EXERCISE MATERIAL ->
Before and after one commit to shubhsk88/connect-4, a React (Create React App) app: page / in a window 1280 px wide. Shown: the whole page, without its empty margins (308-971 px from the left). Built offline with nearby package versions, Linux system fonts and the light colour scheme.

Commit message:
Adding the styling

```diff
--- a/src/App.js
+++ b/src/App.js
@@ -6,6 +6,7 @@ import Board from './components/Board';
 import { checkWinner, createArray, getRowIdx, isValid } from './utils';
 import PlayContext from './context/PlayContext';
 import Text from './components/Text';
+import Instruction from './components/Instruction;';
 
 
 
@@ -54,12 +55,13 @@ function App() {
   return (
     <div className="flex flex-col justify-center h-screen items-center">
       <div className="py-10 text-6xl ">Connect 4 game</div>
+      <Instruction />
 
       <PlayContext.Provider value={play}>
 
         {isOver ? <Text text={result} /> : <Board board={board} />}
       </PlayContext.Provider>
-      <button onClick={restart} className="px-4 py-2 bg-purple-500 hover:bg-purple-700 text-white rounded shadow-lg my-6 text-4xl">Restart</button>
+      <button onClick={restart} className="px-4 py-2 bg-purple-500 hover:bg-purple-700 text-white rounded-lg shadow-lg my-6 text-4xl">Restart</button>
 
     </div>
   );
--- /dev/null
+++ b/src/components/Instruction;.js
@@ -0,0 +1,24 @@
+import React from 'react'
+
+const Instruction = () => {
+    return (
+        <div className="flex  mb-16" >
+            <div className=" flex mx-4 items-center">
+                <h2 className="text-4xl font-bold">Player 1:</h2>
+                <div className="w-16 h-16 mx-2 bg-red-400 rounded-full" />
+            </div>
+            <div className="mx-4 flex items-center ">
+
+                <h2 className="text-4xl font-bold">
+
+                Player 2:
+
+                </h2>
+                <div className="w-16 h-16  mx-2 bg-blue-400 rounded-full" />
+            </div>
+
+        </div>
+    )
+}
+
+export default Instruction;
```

THE TASK ->
Everything in the records is to be copied exactly.

RESULT ->
Before and after one commit to shubhsk88/connect-4, a React (Create React App) app: page / in a window 1280 px wide. Shown: the whole page, without its empty margins (308-971 px from the left). Built offline with nearby package versions, Linux system fonts and the light colour scheme.

Commit message:
Adding the styling

```diff
--- a/src/App.js
+++ b/src/App.js
@@ -6,6 +6,7 @@ import Board from './components/Board';
 import { checkWinner, createArray, getRowIdx, isValid } from './utils';
 import PlayContext from './context/PlayContext';
 import Text from './components/Text';
+import Instruction from './components/Instruction;';
 
 
 
@@ -54,12 +55,13 @@ function App() {
   return (
     <div className="flex flex-col justify-center h-screen items-center">
       <div className="py-10 text-6xl ">Connect 4 game</div>
+      <Instruction />
 
       <PlayContext.Provider value={play}>
 
         {isOver ? <Text text={result} /> : <Board board={board} />}
       </PlayContext.Provider>
-      <button onClick={restart} className="px-4 py-2 bg-purple-500 hover:bg-purple-700 text-white rounded shadow-lg my-6 text-4xl">Restart</button>
+      <button onClick={restart} className="px-4 py-2 bg-purple-500 hover:bg-purple-700 text-white rounded-lg shadow-lg my-6 text-4xl">Restart</button>
 
     </div>
   );
--- /dev/null
+++ b/src/components/Instruction;.js
@@ -0,0 +1,24 @@
+import React from 'react'
+
+const Instruction = () => {
+    return (
+        <div className="flex  mb-16" >
+            <div className=" flex mx-4 items-center">
+                <h2 className="text-4xl font-bold">Player 1:</h2>
+                <div className="w-16 h-16 mx-2 bg-red-400 rounded-full" />
+            </div>
+            <div className="mx-4 flex items-center ">
+
+                <h2 className="text-4xl font-bold">
+
+                Player 2:
+
+                </h2>
+                <div className="w-16 h-16  mx-2 bg-blue-400 rounded-full" />
+            </div>
+
+        </div>
+    )
+}
+
+export default Instruction;
```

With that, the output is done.